Following months of floods, a couple of last minute working parties revealed many changes to the flow of our syndicate trout stream, where trees had been washed out from the banks, creating new pools, while existing pools had been gouged out deeper, depositing banks of gravel at the tails. Known eddies were gone and fresh ones born. On my first visit of the new season, I was greeted by a different river and decided to walk downstream for half a mile then fish my way back.
Last year this was one of my most productive stretches, where the pool above spilled against the bank forming a deep eddy, but part of the bank is gone and much of the eddy is now a gravel bar. A new challenge yet to be tested.
Most of the rocks from the small weir have been washed downstream. More holding spots, or snags?
Although early April, it felt more like February, with a cold wind blowing downstream, but the sight of swallows, back from Africa, sweeping across the meadows and tortoiseshell butterflies mating among the nettles told a different story. Before I reached my intended starting point, where a smaller stream enters our river, I passed a previously ignored stretch, that now had more character, clumps of weed between clean gravel runs looking very fishy and decided to stop and give it a try.
Getting down into the river, even through my waders, the river was very cold and not expecting any airborne fly life, I tied on a heavyweight version of my Black Devil nymph to get down to the gravel bed, this usually working well, bounced along the bottom in early season. I didn’t have long to wait for a response, when the leader darted forward, as the nymph passed beneath an undercut bank, a small brown briefly flashing gold in it’s struggle to successfully throw the hook. The downstream wind and too much slack line caused me to lose contact. More concentration and work was needed. Casting up and across as I moved upstream round the bend, there were more stabbing takes and another tumbled seven inch trout. This was an area, where we saw several spawning redds last year and these small fish are probably the result.
I continued up until I reached a deep pool, where the river cut round the roots of a tree and began prospecting the nymph, missing an easy take, that ran upstream. I was convinced that the size 14 nymph was too big for these small trout and rooted through my flybox for something smaller and came out with a size 18 tungsten copper wound Pheasant Tail. This looked very much like a mini version of the Black Devil, that I’d just taken off and began casting hard into the corner to sweep round the roots. Getting too close on one cast, I lifted off to avoid getting snagged and the line went solid. My heart sank. Roots! Then it fluttered, when the line rebounded slowly, and the white belly of a good trout began a zig zagging roll, deep in the pool. You couldn’t do it if you tried! A flash of golden green was all it took to turn and exit the pool at speed downstream, doubling over my seven foot rod, as the ratchet on my reel screamed. In survival mode, I gave line until it turned, then began to reel the fish back, as it searched out both banks for a snag, getting it close, before it rushed off again. Thinking I had it beat, I began to bring the possible 2lb brownie back, only for it to start rolling and thrashing on the surface out of control in the current. The barbless hook lost it’s hold. Another fish lost!

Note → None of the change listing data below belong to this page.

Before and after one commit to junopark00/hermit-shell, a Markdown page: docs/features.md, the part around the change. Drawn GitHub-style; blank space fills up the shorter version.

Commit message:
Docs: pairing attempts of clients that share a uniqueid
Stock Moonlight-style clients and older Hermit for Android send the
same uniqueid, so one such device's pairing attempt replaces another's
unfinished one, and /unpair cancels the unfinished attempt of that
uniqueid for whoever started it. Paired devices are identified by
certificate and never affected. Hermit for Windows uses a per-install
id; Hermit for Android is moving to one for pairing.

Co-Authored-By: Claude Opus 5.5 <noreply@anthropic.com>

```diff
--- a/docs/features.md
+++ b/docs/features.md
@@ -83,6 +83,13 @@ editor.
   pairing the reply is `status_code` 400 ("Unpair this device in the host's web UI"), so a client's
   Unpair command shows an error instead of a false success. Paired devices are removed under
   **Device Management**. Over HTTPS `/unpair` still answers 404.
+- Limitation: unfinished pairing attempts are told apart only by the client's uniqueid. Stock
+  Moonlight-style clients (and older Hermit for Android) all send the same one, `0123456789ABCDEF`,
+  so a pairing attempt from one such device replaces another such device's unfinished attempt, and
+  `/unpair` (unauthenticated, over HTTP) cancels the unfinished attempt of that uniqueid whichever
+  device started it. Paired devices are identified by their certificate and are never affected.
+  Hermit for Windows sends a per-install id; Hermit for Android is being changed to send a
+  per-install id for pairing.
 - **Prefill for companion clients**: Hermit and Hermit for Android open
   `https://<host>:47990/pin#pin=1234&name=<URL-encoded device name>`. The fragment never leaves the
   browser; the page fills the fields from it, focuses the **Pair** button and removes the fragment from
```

Shortly after I’d begun fishing again, I heard a “plop” behind me and turned round to see what looked like a rise. I discounted this, as there were only a few grannoms scudding across the surface and continued with the nymph. On hearing another “plop”, I saw the surface downstream was dotted with rises. I managed to get out of the river and made a hasty, wide detour of the bank downstream and re-entered the river below a band of dimples and swirls over a sandy run. The pheasant tail was repeatedly cast among these rising fish with no takes. Tiny black black flies were in the surface film, while grannoms and the occasional olive were airborne. A small elk hair grannom emerger was tied on, the leader greased to within a few inches of the fly and cast in. Due to the strong current, the fly could only travel a few inches before it dragged, so short flicking casts was the name of the game. The rise was over, but a swirl and a solid strike soon had the first trout of the season in my hand.
Not the biggest fish in the world, but after a difficult afternoon, I was happy with this one. Back in again, there were more takes, misses and on/offs, before a more solid resistance was felt and a ten inch wildie was giving a good account of it’s self all the way to the net.
While this one was recovering in the net, the rise started again, dimples and swirls. A good fish was rising close to the bank, where after a few casts he took and I dragged the trout across to set the hook, before it, like the others, zoomed off with the current. About twelve inches and ten ounces, I was enjoying the fight from this beautifully coloured wild brown, as it dived and rolled in the clear river below me, when once again it was free. The hook had broken at the start of the bend on the body. I had another emerger, but felt that I’d done enough damage for one day and it was time to leave.
Flies used on the day, with the broken emerger centre.
Walking back, I passed several individual rises, but nothing like the mass hysteria I had just witnessed, which resembled a mayfly hatch in it’s intensity. Whatever they were feeding on, probably grannom nymphs by the way they took, I was lucky to be there at the right time. With warmer weather forecast. I’m looking forward to my next visit.